%%
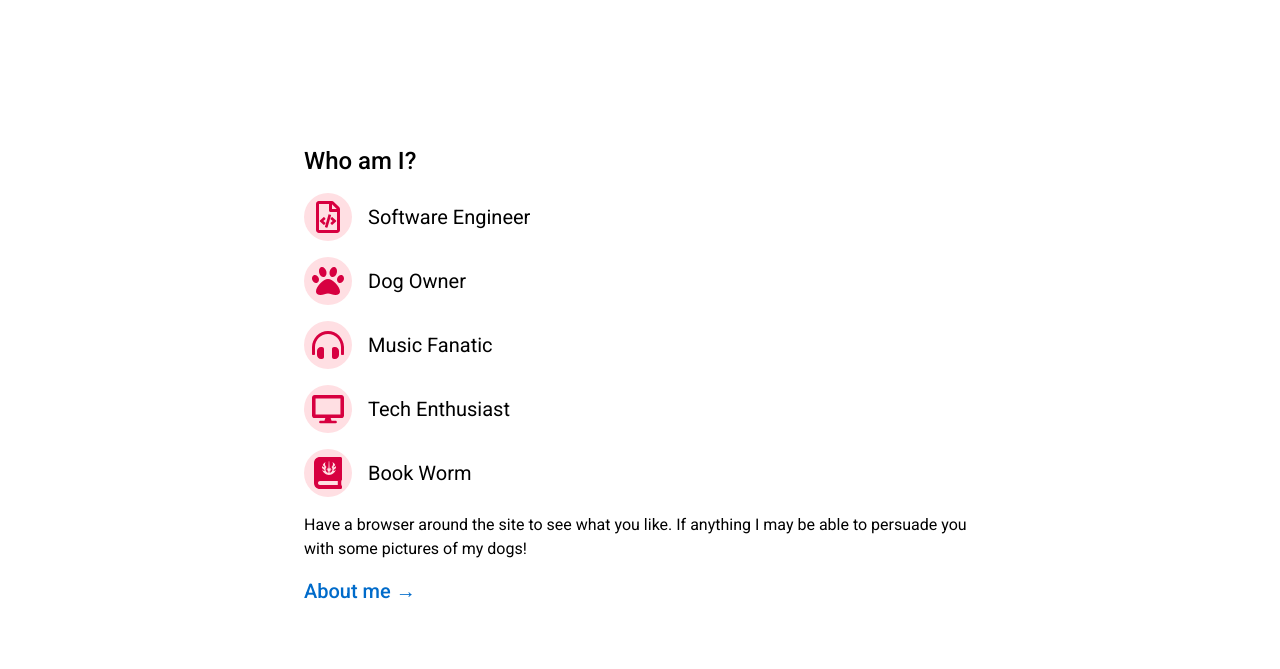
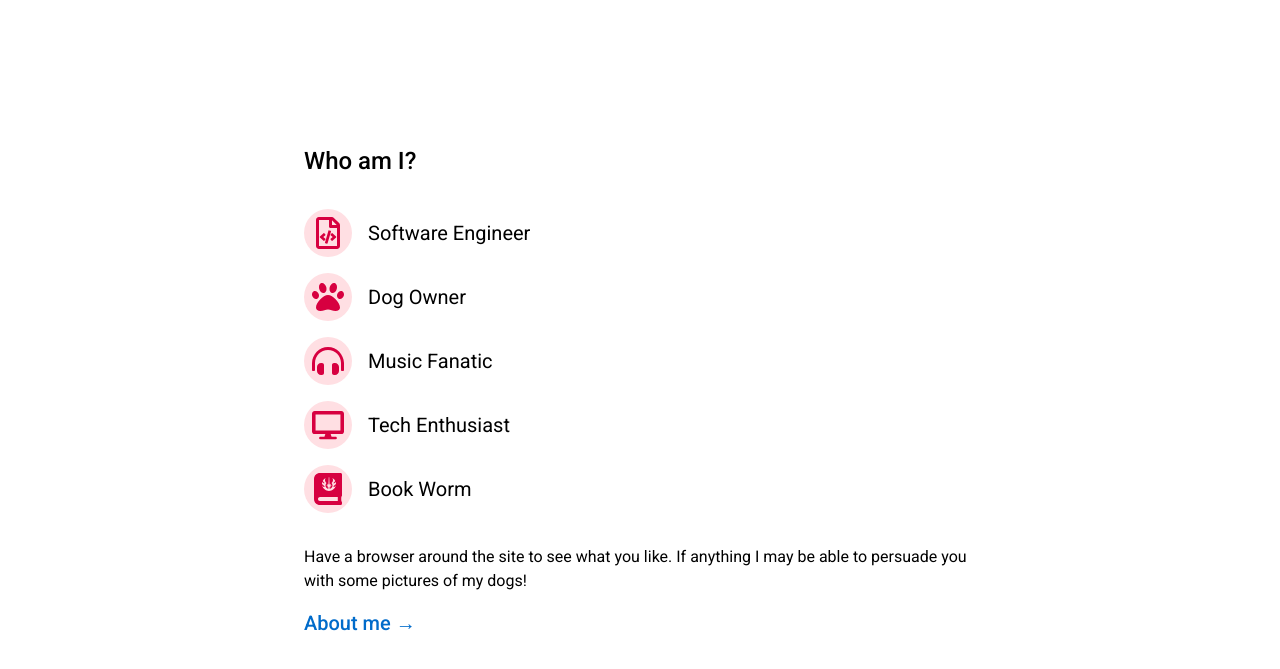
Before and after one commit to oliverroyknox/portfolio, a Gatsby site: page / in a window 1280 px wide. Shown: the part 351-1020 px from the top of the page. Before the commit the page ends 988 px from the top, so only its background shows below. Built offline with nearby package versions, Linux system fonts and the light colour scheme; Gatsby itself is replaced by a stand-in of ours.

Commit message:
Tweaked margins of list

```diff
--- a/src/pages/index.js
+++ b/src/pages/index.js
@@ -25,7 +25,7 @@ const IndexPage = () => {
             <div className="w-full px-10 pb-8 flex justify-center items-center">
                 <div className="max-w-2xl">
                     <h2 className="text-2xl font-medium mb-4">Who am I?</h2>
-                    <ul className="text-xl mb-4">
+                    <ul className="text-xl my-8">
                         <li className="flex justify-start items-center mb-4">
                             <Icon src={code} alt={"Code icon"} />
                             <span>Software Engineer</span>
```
%%
> _PROBLEM_:
Omit the pictures. Repeat the rest of the data exactly.

> _REPLY_:
Before and after one commit to oliverroyknox/portfolio, a Gatsby site: page / in a window 1280 px wide. Shown: the part 351-1020 px from the top of the page. Before the commit the page ends 988 px from the top, so only its background shows below. Built offline with nearby package versions, Linux system fonts and the light colour scheme; Gatsby itself is replaced by a stand-in of ours.

Commit message:
Tweaked margins of list

```diff
--- a/src/pages/index.js
+++ b/src/pages/index.js
@@ -25,7 +25,7 @@ const IndexPage = () => {
             <div className="w-full px-10 pb-8 flex justify-center items-center">
                 <div className="max-w-2xl">
                     <h2 className="text-2xl font-medium mb-4">Who am I?</h2>
-                    <ul className="text-xl mb-4">
+                    <ul className="text-xl my-8">
                         <li className="flex justify-start items-center mb-4">
                             <Icon src={code} alt={"Code icon"} />
                             <span>Software Engineer</span>
```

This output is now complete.